**************************************************************************** If archaeologists are surprised by "pagan" customs persisting hundreds of years after the advent of "christianity," what do they think about the fact that around the world people still serve hot-cross buns served at Easter? Hot-cross buns, for those who are not aware, are descended from an ancient devotional offering to the Goddess during the Spring Equinox and pre-date christianity by thousands of years! What about the Easter Bunny - another ancient pagan symbol of fertility, and Easter eggs, another pagan fertility symbol?
Thursday, April 9, 2009
Dog Sacrifice in Medieval Hungary
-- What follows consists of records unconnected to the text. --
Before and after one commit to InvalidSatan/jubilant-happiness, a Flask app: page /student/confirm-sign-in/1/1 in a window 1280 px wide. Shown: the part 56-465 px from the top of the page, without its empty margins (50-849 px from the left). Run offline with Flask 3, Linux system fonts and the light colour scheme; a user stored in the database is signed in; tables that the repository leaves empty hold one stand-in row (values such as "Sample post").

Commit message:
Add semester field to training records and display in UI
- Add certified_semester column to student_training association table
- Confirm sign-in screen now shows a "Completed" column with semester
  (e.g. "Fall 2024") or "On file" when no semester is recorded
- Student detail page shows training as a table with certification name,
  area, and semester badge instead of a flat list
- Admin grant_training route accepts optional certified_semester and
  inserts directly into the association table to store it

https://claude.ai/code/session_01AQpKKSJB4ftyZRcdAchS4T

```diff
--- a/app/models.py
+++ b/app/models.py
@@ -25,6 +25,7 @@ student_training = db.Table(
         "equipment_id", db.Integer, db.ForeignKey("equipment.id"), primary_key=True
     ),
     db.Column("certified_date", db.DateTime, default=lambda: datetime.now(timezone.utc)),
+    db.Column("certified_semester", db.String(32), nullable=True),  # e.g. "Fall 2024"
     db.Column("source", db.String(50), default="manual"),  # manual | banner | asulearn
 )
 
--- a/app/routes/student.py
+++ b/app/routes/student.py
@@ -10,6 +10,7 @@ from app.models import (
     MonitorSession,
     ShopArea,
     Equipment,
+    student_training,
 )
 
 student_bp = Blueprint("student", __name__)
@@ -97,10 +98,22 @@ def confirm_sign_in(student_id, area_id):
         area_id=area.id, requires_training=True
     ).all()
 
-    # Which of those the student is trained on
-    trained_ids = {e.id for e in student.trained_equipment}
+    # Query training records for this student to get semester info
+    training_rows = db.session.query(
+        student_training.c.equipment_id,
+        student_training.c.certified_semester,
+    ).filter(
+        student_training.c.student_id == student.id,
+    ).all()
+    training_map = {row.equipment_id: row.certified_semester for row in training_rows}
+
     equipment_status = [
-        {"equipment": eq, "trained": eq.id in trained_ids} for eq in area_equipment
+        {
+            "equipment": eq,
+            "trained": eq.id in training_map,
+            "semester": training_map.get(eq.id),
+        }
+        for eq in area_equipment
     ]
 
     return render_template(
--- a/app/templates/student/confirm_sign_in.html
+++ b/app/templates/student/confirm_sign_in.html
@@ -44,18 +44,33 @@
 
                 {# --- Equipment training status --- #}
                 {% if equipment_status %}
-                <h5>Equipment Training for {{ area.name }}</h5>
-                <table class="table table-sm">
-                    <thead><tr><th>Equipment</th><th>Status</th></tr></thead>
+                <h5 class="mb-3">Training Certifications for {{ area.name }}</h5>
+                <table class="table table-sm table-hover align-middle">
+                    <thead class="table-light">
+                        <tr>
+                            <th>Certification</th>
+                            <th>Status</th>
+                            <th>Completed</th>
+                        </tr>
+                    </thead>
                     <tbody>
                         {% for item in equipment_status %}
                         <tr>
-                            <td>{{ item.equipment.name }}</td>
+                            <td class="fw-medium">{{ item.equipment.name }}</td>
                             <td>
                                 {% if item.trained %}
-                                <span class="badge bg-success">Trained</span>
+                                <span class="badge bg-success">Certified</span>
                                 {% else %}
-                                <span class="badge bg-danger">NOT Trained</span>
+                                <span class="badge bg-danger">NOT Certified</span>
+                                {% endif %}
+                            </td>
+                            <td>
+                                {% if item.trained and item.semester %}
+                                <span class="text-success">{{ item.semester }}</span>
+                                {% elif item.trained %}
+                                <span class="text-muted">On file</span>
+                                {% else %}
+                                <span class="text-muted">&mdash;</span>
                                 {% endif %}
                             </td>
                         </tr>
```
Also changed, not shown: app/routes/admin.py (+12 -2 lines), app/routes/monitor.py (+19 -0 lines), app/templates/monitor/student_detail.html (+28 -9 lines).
After the rise of christianity, the church fathers were gradually successful in "demonizing" dogs for the most part, that faithful canine companion of the Goddess from earliest times. It is surprising to the discovering archaeologists, then, to find that what appears to be a sort of hybrid propitiatory sacrifice both to the Goddess and to the God Jesus Christ, was rather commonplace in a town called Kana, a 10th-13th century CE town on the outskirts of modern-day Budapest. Could there possibly be a connection of KANA to CANINE? An interesting "coincidence," heh? Was something else going on - something which we don't understand at all? Story from the National Geographic News Dog Sacrifices Found in Medieval Hungarian Village Charles Q. Choifor National Geographic News April 6, 2009 A medieval Hungarian town full of ritually sacrificed dogs could shed light on mysterious pagan customs not found in written records from the era, a new study suggests. Roughly 1,300 bones from about 25 dogs were recently discovered in the 10th- to 13th-century town of Kana, which had been accidentally unearthed in 2003 during the construction of residential buildings on the outskirts of Budapest. Researchers found ten dogs buried in pits and four puppy skeletons in pots buried upside down. These sacrifices probably served much like amulets to ward against evil—for instance, to protect against witchcraft or the evil eye, said study leader Márta Daróczi-Szabó, an archaeozoologist at Eötvös Loránd University in Budapest. [No explanation given for why she believes this to be so]. About a dozen other canines were found buried under house foundations. These animals likely served as "construction sacrifices," Daróczi-Szabó said. During the Middle Ages it was customary in Hungary to lock sacrificial animals inside new houses or to slaughter the beasts as people moved in. Sometimes dogs were beaten to death on the doorsteps or a chicken's throat was slit. [And which Goddess or God was being honored by such particularly gruesomely rendered sacrifices? Sacrificing an animal by slitting it's throat for a quick and relatively painless death is one thing; sacrificing an animal by beating it to death is ridiculously cruel - how could this be pleasing to any deity?] Dogs were popular sacrificial animals in medieval Hungary, Daróczi-Szabó said. They were seen two different ways: They symbolized loyalty, but they also stood for the deadly sin of envy. "There was a very big difference between the hunting dogs of the nobility and the scavenging pariah dogs of everyday life," she said. [Which dogs were used as sacrifices? Was one type of dog preferred over another? Were the "noble" dogs spared and the "pariah" dogs beaten to death?] Surprisingly Widespread Previous evidence of animal sacrifices—seen even under churches, in Budapest and elsewhere in Hungary—had been mostly isolated cases, Daróczi-Szabó noted. But the new findings, described this month in the Journal of Veterinary Behavior, show that "sacrifices were not a rare phenomenon, as one may have thought from isolated finds," she said. "It was practiced regularly in a Christian village." ["Christian" in the same sense that the Spanish "Conversos" were "Christian?" Could there by any possible linkage between this evidence of wide-spread dog and puppy sacrifice in Kana and the puppy sacrifice that took place in ancient Mesopotamia thousands of years earlier?] The fact that pagan customs such as animal sacrifice persisted for centuries side-by-side with the church is surprising, noted University of Edinburgh archaeozoologist László Bartosiewicz. Christianity came to dominate the region after the first king of Hungary, Stephen I, began his rule in A.D. 1000. Under his reign, pagan rituals such as animal sacrifices were explicitly banned. "One wouldn't expect these practices in Christian times," said Bartosiewicz, who did not participate in the new study. "It's exciting to see what was sacred and profane back then. "The great number of sacrifices we see [in Kana] will significantly improve our chances of interpreting what their meaning was," he added. "It's probably the find of a lifetime. I can't imagine lucking upon anything else of this scope."